[Given entries]

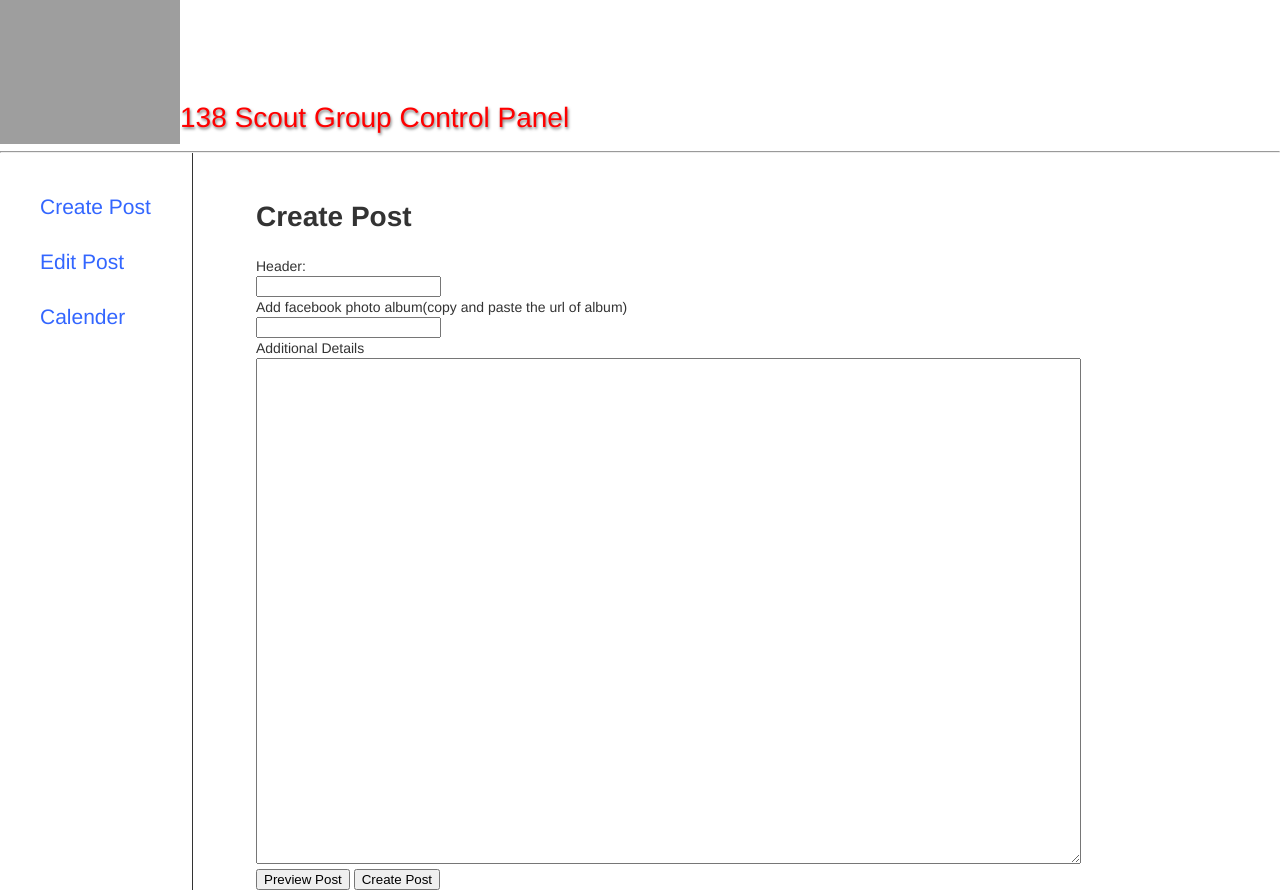
After one commit to scout138/website, a PHP site: page /cpanel/index.php in a window 1280 px wide. The commit adds this page. Run offline with PHP 8.4, Linux system fonts and the light colour scheme; grey boxes are pictures that could not be loaded.

Commit message:
Started work on control panel / formatted folders
Basic layout has been set no functionality added to control panel.

Added background image to index.

```diff
--- /dev/null
+++ b/cpanel/index.php
@@ -0,0 +1,49 @@
+<!DOCTYPE html>
+<html>
+<head>
+<title>Control Panel</title>
+<link rel="stylesheet" href="style.css"/>
+<script src="js/main.js"></script>
+</head>
+
+<body>
+	<div id = "header">
+		<div id = "logo">
+			<img src = "http://www.scouts.ca/brandcentre/resources/logo/scouts-logo-notagline-web.png" alt = "logo" height = "144px"  width = "180px">
+		</div>
+		<div id = "title">138 Scout Group Control Panel</div>
+	<br style="clear:both;"/><hr />
+	</div>
+		<div id = "menu">
+			<ul>
+				<li id = "menuItems" onclick = "showHide('create')"><a href = "#">Create Post</a></li>
+				<li id = "menuItems" onclick = "showHide('edit')"><a href = "#">Edit Post</a></li>
+				<li id = "menuItems" onclick = "showHide('calender')"><a href = "#">Calender</a></li>
+			</ul>
+		</div>
+		<div id = "content">
+			<div id = "create"><h1>Create Post</h1>
+				<form name="input" action="createPost.php" method="post">
+					Header:<br />
+					<input type = "text" name = "Header"><br />
+					Add facebook photo album(copy and paste the url of album)<br />
+					<input type = "text" name = "album"><br />
+					Additional Details<br />
+					<textarea style="width:80%; height:500px;"></textarea><br />
+					<button value = "Preview Post">Preview Post</button>
+					<input type="submit" value="Create Post">
+				</form>
+			</div>
+
+			<div id = "edit"><h1>Edit Post</h1>
+				Words
+			</div>
+			<div id = "calender"><h1>Calender</h1>
+				<iframe src="https://www.google.com/calendar/embed?src=pccrovers.com_pojeic2sd1ojijt7ohop7gt338%40group.calendar.google.com&ctz=America/Vancouver" style="border: 0" width="80%" height="600" frameborder="0" scrolling="no">
+				</iframe>
+			</div>
+		</div>
+
+</body>
+
+</html>
--- /dev/null
+++ b/cpanel/js/main.js
@@ -0,0 +1,12 @@
+function showHide(element) {
+	//hide all the elements
+	var id = document.getElementById("create");
+	id.style.display = 'none';
+	id = document.getElementById("edit");
+	id.style.display = "none";
+	id = document.getElementById("calender");
+	id.style.display = "none";
+	//show the one we want
+	id = document.getElementById(element);
+	id.style.display = "block";
+}
--- /dev/null
+++ b/cpanel/style.css
@@ -0,0 +1,76 @@
+body {
+    font-family: "Helvetica Neue",Helvetica,Arial,sans-serif;
+    font-size: 14px;
+    line-height: 1.42857143;
+    color: #333;
+    margin: 0;
+}
+#loginContainer {
+	position: fixed;
+ 	top: 50%;
+ 	left: 50%;
+ 	margin-top: -50px;
+ 	margin-left: -100px;
+}
+#logo {
+    height: 144px;
+    width: 180px;
+	float: left;
+}
+#header {
+	position:fixed;
+	height: 153px;
+	width: 100%;
+	z-index: 999;
+    background-color: white;
+}
+#title {
+    position: absolute;
+    left: 180px;
+    bottom: 15px;
+    font-weight: normal;
+    font-size: 2em;
+    color: red;
+    text-shadow: 1px 2px 3px rgba(0,0,0, 0.5);
+}
+#menu {
+	position: fixed;
+	top: 153px;
+	height: 100%;
+	width: 15%;
+	float:left;
+	border-right-style: solid;
+	border-width: 1px;
+}
+#content {
+	position: relative;
+	top: 153px;
+	width: 80%;
+	float: right;
+	margin-top: 25px;
+}
+#menuItems {
+	list-style-type: none;
+	padding-top: 25px;
+	font-size: 1.5em;
+}
+a:link {
+	color: #3366FF;
+	text-decoration: none;
+}
+a:visited {
+	color: #3366FF;
+	text-decoration: none;
+}
+a:hover {
+	color: #000066;
+}
+a:active {
+	color: #000066;
+}
+#edit {
+	display: none;
+}
+#calender {
+	display: none;
+}
--- a/css/style.css
+++ b/css/style.css
@@ -5,7 +5,10 @@
 }
 
 body {
-    background-color: green;
+    background-image: url("../images/background.jpg");
+    background-repeat: no-repeat;
+    background-size:100%;
+    background-attachment: fixed;
     font-family: "Helvetica Neue",Helvetica,Arial,sans-serif;
     font-size: 14px;
     line-height: 1.42857143;
--- /dev/null
+++ b/php/config.php
@@ -0,0 +1,6 @@
+<?php
+	$host = "localhost";
+	$user = "root";
+	$password = "password1";
+	$db = "138Website";
+?>
```
Also changed, not shown: cpanel/login.php (added, +22 -0 lines), images/background.jpg (added).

[/Given entries]

Prompt: Every record above should be set down exactly, with the pictures left out.

Exercise answer:
After one commit to scout138/website, a PHP site: page /cpanel/index.php in a window 1280 px wide. The commit adds this page. Run offline with PHP 8.4, Linux system fonts and the light colour scheme; grey boxes are pictures that could not be loaded.

Commit message:
Started work on control panel / formatted folders
Basic layout has been set no functionality added to control panel.

Added background image to index.

```diff
--- /dev/null
+++ b/cpanel/index.php
@@ -0,0 +1,49 @@
+<!DOCTYPE html>
+<html>
+<head>
+<title>Control Panel</title>
+<link rel="stylesheet" href="style.css"/>
+<script src="js/main.js"></script>
+</head>
+
+<body>
+	<div id = "header">
+		<div id = "logo">
+			<img src = "http://www.scouts.ca/brandcentre/resources/logo/scouts-logo-notagline-web.png" alt = "logo" height = "144px"  width = "180px">
+		</div>
+		<div id = "title">138 Scout Group Control Panel</div>
+	<br style="clear:both;"/><hr />
+	</div>
+		<div id = "menu">
+			<ul>
+				<li id = "menuItems" onclick = "showHide('create')"><a href = "#">Create Post</a></li>
+				<li id = "menuItems" onclick = "showHide('edit')"><a href = "#">Edit Post</a></li>
+				<li id = "menuItems" onclick = "showHide('calender')"><a href = "#">Calender</a></li>
+			</ul>
+		</div>
+		<div id = "content">
+			<div id = "create"><h1>Create Post</h1>
+				<form name="input" action="createPost.php" method="post">
+					Header:<br />
+					<input type = "text" name = "Header"><br />
+					Add facebook photo album(copy and paste the url of album)<br />
+					<input type = "text" name = "album"><br />
+					Additional Details<br />
+					<textarea style="width:80%; height:500px;"></textarea><br />
+					<button value = "Preview Post">Preview Post</button>
+					<input type="submit" value="Create Post">
+				</form>
+			</div>
+
+			<div id = "edit"><h1>Edit Post</h1>
+				Words
+			</div>
+			<div id = "calender"><h1>Calender</h1>
+				<iframe src="https://www.google.com/calendar/embed?src=pccrovers.com_pojeic2sd1ojijt7ohop7gt338%40group.calendar.google.com&ctz=America/Vancouver" style="border: 0" width="80%" height="600" frameborder="0" scrolling="no">
+				</iframe>
+			</div>
+		</div>
+
+</body>
+
+</html>
--- /dev/null
+++ b/cpanel/js/main.js
@@ -0,0 +1,12 @@
+function showHide(element) {
+	//hide all the elements
+	var id = document.getElementById("create");
+	id.style.display = 'none';
+	id = document.getElementById("edit");
+	id.style.display = "none";
+	id = document.getElementById("calender");
+	id.style.display = "none";
+	//show the one we want
+	id = document.getElementById(element);
+	id.style.display = "block";
+}
--- /dev/null
+++ b/cpanel/style.css
@@ -0,0 +1,76 @@
+body {
+    font-family: "Helvetica Neue",Helvetica,Arial,sans-serif;
+    font-size: 14px;
+    line-height: 1.42857143;
+    color: #333;
+    margin: 0;
+}
+#loginContainer {
+	position: fixed;
+ 	top: 50%;
+ 	left: 50%;
+ 	margin-top: -50px;
+ 	margin-left: -100px;
+}
+#logo {
+    height: 144px;
+    width: 180px;
+	float: left;
+}
+#header {
+	position:fixed;
+	height: 153px;
+	width: 100%;
+	z-index: 999;
+    background-color: white;
+}
+#title {
+    position: absolute;
+    left: 180px;
+    bottom: 15px;
+    font-weight: normal;
+    font-size: 2em;
+    color: red;
+    text-shadow: 1px 2px 3px rgba(0,0,0, 0.5);
+}
+#menu {
+	position: fixed;
+	top: 153px;
+	height: 100%;
+	width: 15%;
+	float:left;
+	border-right-style: solid;
+	border-width: 1px;
+}
+#content {
+	position: relative;
+	top: 153px;
+	width: 80%;
+	float: right;
+	margin-top: 25px;
+}
+#menuItems {
+	list-style-type: none;
+	padding-top: 25px;
+	font-size: 1.5em;
+}
+a:link {
+	color: #3366FF;
+	text-decoration: none;
+}
+a:visited {
+	color: #3366FF;
+	text-decoration: none;
+}
+a:hover {
+	color: #000066;
+}
+a:active {
+	color: #000066;
+}
+#edit {
+	display: none;
+}
+#calender {
+	display: none;
+}
--- a/css/style.css
+++ b/css/style.css
@@ -5,7 +5,10 @@
 }
 
 body {
-    background-color: green;
+    background-image: url("../images/background.jpg");
+    background-repeat: no-repeat;
+    background-size:100%;
+    background-attachment: fixed;
     font-family: "Helvetica Neue",Helvetica,Arial,sans-serif;
     font-size: 14px;
     line-height: 1.42857143;
--- /dev/null
+++ b/php/config.php
@@ -0,0 +1,6 @@
+<?php
+	$host = "localhost";
+	$user = "root";
+	$password = "password1";
+	$db = "138Website";
+?>
```
Also changed, not shown: cpanel/login.php (added, +22 -0 lines), images/background.jpg (added).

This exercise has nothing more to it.